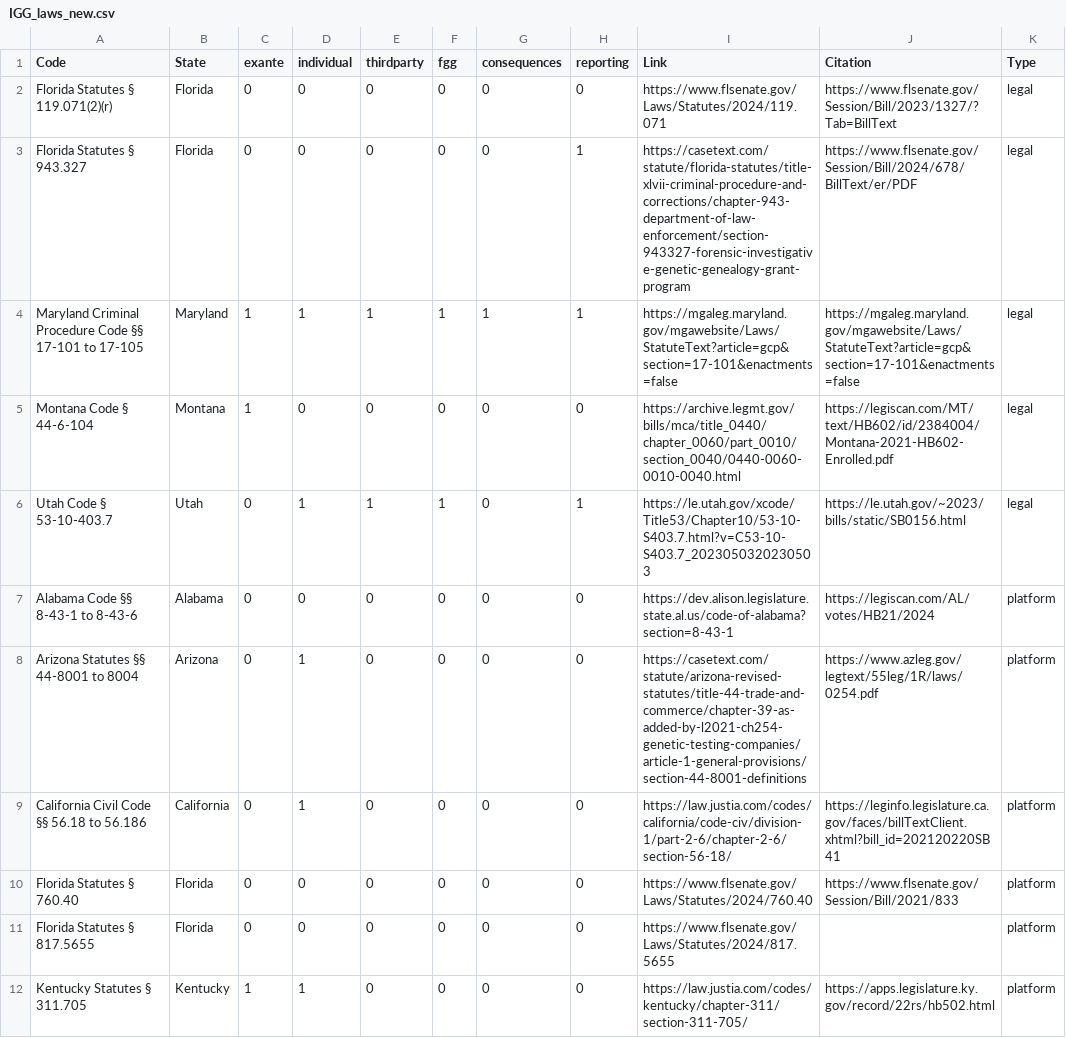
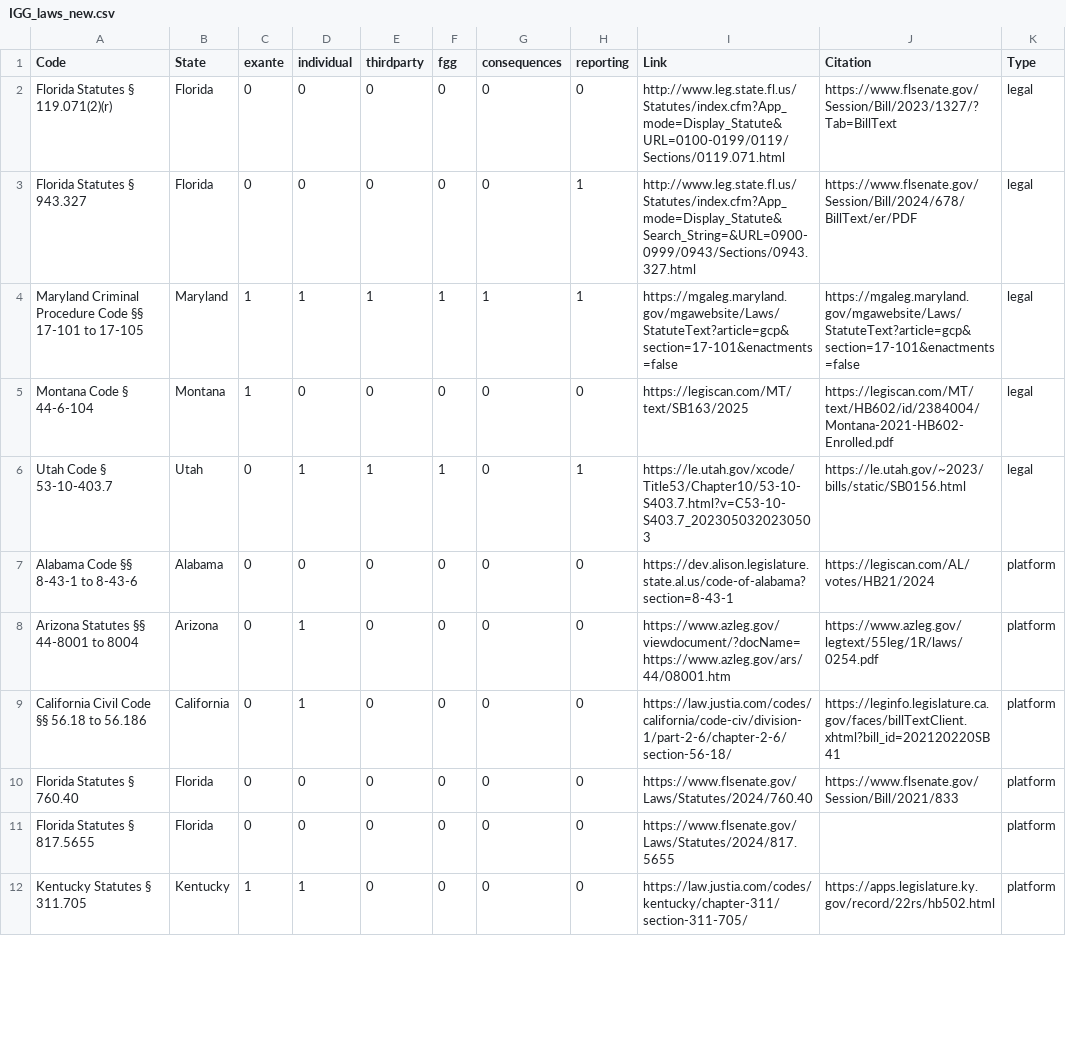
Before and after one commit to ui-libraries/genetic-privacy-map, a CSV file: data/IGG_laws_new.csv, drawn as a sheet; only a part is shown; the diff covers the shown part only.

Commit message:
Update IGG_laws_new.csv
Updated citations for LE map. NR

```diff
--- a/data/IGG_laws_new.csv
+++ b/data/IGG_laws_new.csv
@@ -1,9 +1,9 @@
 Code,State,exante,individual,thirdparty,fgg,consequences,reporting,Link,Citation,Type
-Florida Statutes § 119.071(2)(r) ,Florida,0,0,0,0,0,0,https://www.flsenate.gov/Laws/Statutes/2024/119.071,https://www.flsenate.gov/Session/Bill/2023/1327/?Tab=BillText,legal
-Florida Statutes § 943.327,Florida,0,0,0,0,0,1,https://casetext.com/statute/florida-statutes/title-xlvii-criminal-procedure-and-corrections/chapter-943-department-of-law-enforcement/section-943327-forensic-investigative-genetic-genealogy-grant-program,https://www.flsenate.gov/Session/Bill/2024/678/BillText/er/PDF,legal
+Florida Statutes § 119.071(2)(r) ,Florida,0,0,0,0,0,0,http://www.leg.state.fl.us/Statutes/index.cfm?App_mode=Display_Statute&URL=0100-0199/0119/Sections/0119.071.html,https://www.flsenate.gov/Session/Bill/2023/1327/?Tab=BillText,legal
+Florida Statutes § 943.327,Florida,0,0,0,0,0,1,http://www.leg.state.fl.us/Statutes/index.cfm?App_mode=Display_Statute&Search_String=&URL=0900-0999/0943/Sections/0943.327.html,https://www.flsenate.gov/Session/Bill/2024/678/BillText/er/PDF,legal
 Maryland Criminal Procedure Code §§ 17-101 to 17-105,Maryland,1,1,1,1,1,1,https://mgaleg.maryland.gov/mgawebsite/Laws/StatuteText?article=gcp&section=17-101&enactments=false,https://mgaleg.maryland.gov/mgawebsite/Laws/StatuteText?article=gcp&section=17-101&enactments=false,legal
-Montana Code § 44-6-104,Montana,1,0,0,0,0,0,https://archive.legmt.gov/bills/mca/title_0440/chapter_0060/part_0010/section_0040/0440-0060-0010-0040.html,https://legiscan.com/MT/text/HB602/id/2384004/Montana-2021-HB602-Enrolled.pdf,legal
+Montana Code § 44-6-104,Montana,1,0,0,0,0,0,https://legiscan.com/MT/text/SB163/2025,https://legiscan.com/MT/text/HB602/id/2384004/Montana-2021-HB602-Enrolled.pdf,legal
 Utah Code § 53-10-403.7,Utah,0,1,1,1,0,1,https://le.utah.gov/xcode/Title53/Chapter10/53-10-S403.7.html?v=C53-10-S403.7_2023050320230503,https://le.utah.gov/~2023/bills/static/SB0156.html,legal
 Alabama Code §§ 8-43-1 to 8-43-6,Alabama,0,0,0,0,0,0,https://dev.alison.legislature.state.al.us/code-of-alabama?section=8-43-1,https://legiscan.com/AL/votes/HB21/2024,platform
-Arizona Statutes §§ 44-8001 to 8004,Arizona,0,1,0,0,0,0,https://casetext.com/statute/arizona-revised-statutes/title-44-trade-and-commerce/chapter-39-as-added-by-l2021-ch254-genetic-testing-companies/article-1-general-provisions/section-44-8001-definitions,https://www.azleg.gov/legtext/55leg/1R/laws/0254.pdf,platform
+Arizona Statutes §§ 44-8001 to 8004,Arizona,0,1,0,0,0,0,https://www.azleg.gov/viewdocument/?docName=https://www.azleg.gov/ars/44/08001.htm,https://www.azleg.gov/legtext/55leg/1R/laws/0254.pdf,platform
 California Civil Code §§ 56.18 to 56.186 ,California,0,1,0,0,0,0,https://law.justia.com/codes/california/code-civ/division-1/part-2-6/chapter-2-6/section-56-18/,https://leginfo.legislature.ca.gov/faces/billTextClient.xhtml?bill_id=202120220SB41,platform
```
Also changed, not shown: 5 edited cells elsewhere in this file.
++++++++
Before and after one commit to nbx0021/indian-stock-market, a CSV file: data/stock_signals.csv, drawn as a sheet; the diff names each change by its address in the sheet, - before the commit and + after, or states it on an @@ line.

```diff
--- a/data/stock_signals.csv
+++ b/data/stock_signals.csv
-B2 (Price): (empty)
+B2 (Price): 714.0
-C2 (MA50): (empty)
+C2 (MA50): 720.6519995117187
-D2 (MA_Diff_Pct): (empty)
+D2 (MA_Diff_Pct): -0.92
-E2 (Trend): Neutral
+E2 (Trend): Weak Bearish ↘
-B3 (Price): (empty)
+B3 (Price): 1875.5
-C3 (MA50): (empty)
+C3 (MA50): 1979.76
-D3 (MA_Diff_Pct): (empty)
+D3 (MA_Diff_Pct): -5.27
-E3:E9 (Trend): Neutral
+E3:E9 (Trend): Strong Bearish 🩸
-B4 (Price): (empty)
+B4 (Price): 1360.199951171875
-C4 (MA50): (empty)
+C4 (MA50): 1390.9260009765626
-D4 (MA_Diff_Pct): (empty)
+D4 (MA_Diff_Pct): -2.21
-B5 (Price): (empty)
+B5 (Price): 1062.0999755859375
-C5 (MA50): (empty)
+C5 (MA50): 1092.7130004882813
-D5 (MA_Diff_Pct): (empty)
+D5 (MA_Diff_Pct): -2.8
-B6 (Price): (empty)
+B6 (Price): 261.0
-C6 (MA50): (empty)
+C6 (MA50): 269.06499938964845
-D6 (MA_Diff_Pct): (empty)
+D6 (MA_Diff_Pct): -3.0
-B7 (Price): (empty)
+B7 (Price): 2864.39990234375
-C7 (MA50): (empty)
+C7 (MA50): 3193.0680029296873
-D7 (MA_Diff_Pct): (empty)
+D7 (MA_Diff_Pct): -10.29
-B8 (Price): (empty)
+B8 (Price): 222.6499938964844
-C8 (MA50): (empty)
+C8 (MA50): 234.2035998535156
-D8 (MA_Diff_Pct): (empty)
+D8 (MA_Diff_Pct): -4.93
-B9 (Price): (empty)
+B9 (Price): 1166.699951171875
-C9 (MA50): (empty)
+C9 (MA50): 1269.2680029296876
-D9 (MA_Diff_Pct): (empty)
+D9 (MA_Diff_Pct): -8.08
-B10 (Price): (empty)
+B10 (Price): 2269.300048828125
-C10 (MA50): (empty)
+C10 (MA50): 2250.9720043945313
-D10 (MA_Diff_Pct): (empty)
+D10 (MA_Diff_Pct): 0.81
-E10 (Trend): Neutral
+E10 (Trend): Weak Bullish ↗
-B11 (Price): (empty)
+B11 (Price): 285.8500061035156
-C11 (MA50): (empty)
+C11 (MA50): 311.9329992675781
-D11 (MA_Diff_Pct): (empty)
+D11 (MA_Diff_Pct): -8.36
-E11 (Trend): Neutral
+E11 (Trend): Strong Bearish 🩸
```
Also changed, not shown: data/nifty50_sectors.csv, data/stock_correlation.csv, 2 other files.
++++++++
EXERCISE DESCRIPTION - Return the lines of the records that include the string "Trend".

SOLUTION -
-E2 (Trend): Neutral
+E2 (Trend): Weak Bearish ↘
-E3:E9 (Trend): Neutral
+E3:E9 (Trend): Strong Bearish 🩸
-E10 (Trend): Neutral
+E10 (Trend): Weak Bullish ↗
-E11 (Trend): Neutral
+E11 (Trend): Strong Bearish 🩸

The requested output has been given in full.